The piece modulates from G minor to Bb major between the bars 12-14 but I don't know how to mark these chords as they have B natural in them, which doesn't belong neither to G minor nor Bb major. So, what function does it actually have?
Hmmm, this is a little off the cuff, but I think it's probably easiest to look at mm. 12-13 (primarily 13) as a viio/ii or V7/ii in the new Bb key. That is to say, the B-nat is part of a secondary leading-tone or secondary dominant chord. I suppose it could just as easily be a viio/iv or V7/iv in the old key, and then you could call the iv a pivot chord like you already have. Probably it's six of one, half a dozen the other.
Effectively it's a G dominant 7th leading to a C min. in the next bar. The Eb note works like an augmented 5th,(as in D#), pushing even more to the iim as in Cm. So I'd call it a dominant to the iim in bar 14.
Bar 13, now I've played it, could even be construed as an Fo, called Vo in this part going to Bb, or VIIo if you think it's still in Gm at that point. Putting in the 'missing' Ab sounds o.k. to me, and I think Bach used this sort of chord to modulate on occasions.
The B-natural in m. 12 is an anticipation of the B-natural in the next bar. The chord in m. 13 is the dominant 7th of the pivot chord that you correctly indicated on the score. V7/iv for the m. 13 chord.
Discussion of what the composer was thinking is impossible. Whether or not there were Roman numerals at the time, or something similar, is also conjecture. The point is the composer knew the same as we do, just in a different way.
You are right to label bar 14 as ii V I in B flat major.
Bar 13 is a secondary dominant of ii, i.e. a G dominant 7th chord, or B diminished if you prefer to call it that because the only G is the passing-note in the treble.
The bare octave D at the start of bar 12 is functioning as a dominant of G minor. But this piece isn't 4-part common-practice 18th-century harmony, it's two-part counterpoint. The D-C-B-A in the bass of bar 12 are a natural way to get from an (inplied) D chord to the G7 in bar 13.
Trying to decide "exactly" where transition occurs between the D chord reduced to only one note (D) and the G7 is a bit like trying to decide "exactly" where red changes to orange when looking at a rainbow - i.e. it's not a very profitable question to ask.
An 18th or 19th century analysis would probably have called bars 12-13 a modulation into C minor en route to B flat major in bar 14, but that would not be the 20th or 21st century interpretation.
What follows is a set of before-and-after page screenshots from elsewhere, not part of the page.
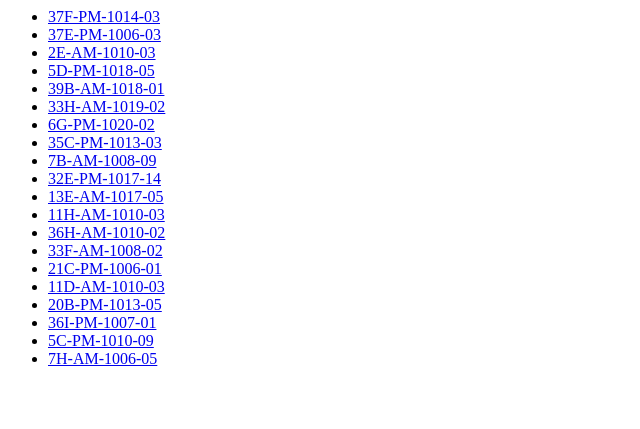
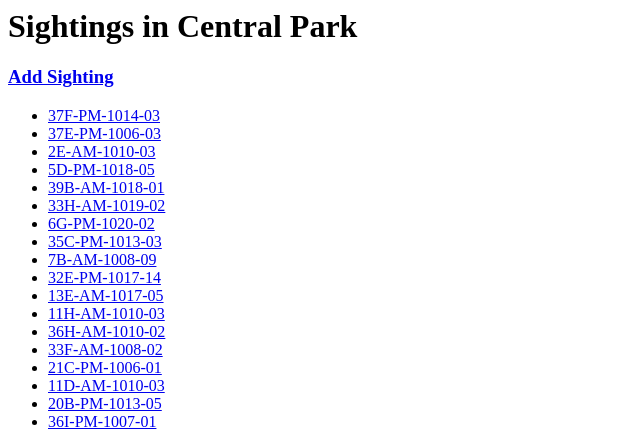
Before and after one commit to ys3250/squirrelproject, a Django app: template sightings/templates/sightings/all.html in a window 1280 px wide. Shown: the top 429 px of the page, without its empty margins (0-640 px from the left). Run offline with Django 3.2, Linux system fonts and the light colour scheme; the template is opened without the code that fills it: values that come from a table or form of the project are taken from there, others are empty; data comes from the database, SQL or seed files in the repository; parts of the project's set-up code (start-up, migrations or seed data) failed here and were passed over.

Commit message:
Added link to add page
Added link to add page and add the header to the all listings

```diff
--- a/sightings/templates/sightings/all.html
+++ b/sightings/templates/sightings/all.html
@@ -1,3 +1,5 @@
+<h1> Sightings in Central Park</h1>
+<h3> <a href='/add'> Add Sighting </h3>
 <ul>
     {% for sighting in sightings %}
         <li>
--- a/sightings/urls.py
+++ b/sightings/urls.py
@@ -5,6 +5,7 @@ from . import views
 urlpatterns = [
     path('', views.all_sightings, name = 'all_sightings'),
     path('<str:unique_squirrel_id>/', views.sighting_details),
+    path('add/',view.sighting_details),
 ]
 
 app_name = 'sightings'
```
On the evidence of CPE Bach's textbook "the true art of playing keyboard instruments", which contains a long section on improvising a keyboard accompaniment from a figured bass part, it is clear that Bach didn't think in terms of "chords", but rather in terms of intervals above the bass part. Harmonic progressions in the modern sense were an "emergent property" of the counterpoint, not the other way round. In 1722, Rameau wrote his own textbook with the revolutionary idea that the notes C-E-G and E-G-C were really two versions of the same chord, and not two different sets of intervals (5-3 and 6-3) above two different bass notes (which of course corresponds with current thinking about harmony). But even if the 40-year-old JS Bach was aware of Rameau's book, probably had little influence on his thought processes.
The B-natural leading tone temporarily tonicizes C, by implying a
G is NOT just a passing tone in the right hand, it is the bass-note on the 3rd beat! That's a G7 in 1st inversion, resolving to an incomplete 1st inversion Cmin (C-Eb) chord on the next down beat: it's screaming G7-Cmin. Even the F (beat one bar 13) resolves properly to the Eb. I didn't play/hear this, but it looks like it would really heavily tonicize C.